Most boat owners have an area where they get in and out of the boat more frequently. Just aft of the T-top or next to a hand rail, this would be the perfect place to apply a pad to the top of the gunnel. Installation is easy and the 3M adhesive will not peel up or delaminate. A word of caution: Be sure you position the pad in the exact spot you want it before the back side makes contact with the mounting surface. Once the pad bonds, it's not coming off. The GatorSkinz is available in two textures, one more aggressive than the other and it's made out of 70 percent recycled material. Installation is easy and it's as tough as, you guessed it, a gator skin.
There are many other areas of a boat where an anti-skid pad can be a nice addition: where you stand on the deck, behind your center console and on the top of steps leading up to a tower or flybridge. Most outboard motor brackets double as swim platforms; this is an area where you would especially want some anti-skid. Under most center console leaning post are coolers held in place by a nylon strap. A pair of anti-skid pads applied to the deck, under the cooler, will keep it from sliding in the roughest of conditions.
Depending on the size of the area you need to cover, adding anti-skid using one of these methods will make your boating safer. FS
MARINE PAINT SUPPLIERS
TUFF Coat Marine
Ultra Tuff Manufacturing
340 Denny Ct. Unit A
Montrose, CO 81401
Pettit Marine Paint
Kop-Coat Marine Group
36 Pine St.
Rockaway, NJ 07866
Interlux Paint LLC
6001 Antoine Dr
Houston, TX 77091
AkzoNobel Yacht Coatings
6001 Antoine Dr
Houston, TX 77091
PEEL AND STICK ANTI-SKID PADS
568 E. Vernon
Farmington, IL 61531
Defender Industries, Inc.
42 Great Neck Rd

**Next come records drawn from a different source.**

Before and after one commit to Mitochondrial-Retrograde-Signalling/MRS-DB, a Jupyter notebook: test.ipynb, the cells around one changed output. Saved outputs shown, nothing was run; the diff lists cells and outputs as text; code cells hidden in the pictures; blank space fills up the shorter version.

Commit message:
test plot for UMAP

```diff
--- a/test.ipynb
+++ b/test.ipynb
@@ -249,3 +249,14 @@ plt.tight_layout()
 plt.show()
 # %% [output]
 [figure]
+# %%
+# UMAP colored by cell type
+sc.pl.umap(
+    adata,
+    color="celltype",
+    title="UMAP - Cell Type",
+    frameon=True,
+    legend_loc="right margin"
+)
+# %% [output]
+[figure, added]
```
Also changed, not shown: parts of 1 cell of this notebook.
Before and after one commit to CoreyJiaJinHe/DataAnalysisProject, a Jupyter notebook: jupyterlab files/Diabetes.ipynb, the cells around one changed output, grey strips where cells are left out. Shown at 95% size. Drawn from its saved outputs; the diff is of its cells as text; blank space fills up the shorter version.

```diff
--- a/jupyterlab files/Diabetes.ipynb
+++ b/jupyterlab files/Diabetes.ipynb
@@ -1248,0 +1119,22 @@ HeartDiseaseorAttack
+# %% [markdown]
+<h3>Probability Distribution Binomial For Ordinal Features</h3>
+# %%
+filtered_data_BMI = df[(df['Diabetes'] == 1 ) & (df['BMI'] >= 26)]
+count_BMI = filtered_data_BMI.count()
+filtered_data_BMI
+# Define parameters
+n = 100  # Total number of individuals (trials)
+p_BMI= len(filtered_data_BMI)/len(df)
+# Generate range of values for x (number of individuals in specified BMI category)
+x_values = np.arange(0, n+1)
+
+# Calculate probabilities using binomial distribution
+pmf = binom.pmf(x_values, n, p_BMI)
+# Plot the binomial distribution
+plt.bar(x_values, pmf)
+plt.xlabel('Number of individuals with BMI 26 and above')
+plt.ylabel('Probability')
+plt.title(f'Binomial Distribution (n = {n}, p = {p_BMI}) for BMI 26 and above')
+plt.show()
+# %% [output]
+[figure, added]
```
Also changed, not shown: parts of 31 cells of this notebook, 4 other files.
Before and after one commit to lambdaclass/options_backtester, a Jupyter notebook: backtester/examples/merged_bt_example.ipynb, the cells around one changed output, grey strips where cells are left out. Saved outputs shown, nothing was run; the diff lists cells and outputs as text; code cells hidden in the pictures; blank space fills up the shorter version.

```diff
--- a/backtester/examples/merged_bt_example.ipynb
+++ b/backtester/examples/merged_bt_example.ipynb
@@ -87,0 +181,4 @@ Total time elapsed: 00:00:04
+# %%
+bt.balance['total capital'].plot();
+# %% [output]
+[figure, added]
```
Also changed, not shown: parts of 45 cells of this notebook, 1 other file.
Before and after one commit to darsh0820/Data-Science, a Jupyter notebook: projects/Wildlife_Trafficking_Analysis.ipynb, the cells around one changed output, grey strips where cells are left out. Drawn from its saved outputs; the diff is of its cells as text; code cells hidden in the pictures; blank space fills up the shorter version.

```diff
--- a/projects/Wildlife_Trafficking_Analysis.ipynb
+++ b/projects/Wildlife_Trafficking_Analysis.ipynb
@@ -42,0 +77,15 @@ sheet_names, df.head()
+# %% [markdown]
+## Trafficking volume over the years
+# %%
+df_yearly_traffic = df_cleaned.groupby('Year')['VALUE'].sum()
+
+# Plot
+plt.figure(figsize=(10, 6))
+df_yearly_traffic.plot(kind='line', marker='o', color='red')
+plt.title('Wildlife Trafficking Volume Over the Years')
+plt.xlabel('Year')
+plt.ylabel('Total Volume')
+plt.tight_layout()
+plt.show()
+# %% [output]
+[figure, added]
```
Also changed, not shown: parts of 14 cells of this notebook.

Waterford, CT 06385
Stewart Products Co.
699 W. Main St. – Ste 208
Hendersonville, TN 37075
First published Florida Sportsman April 2015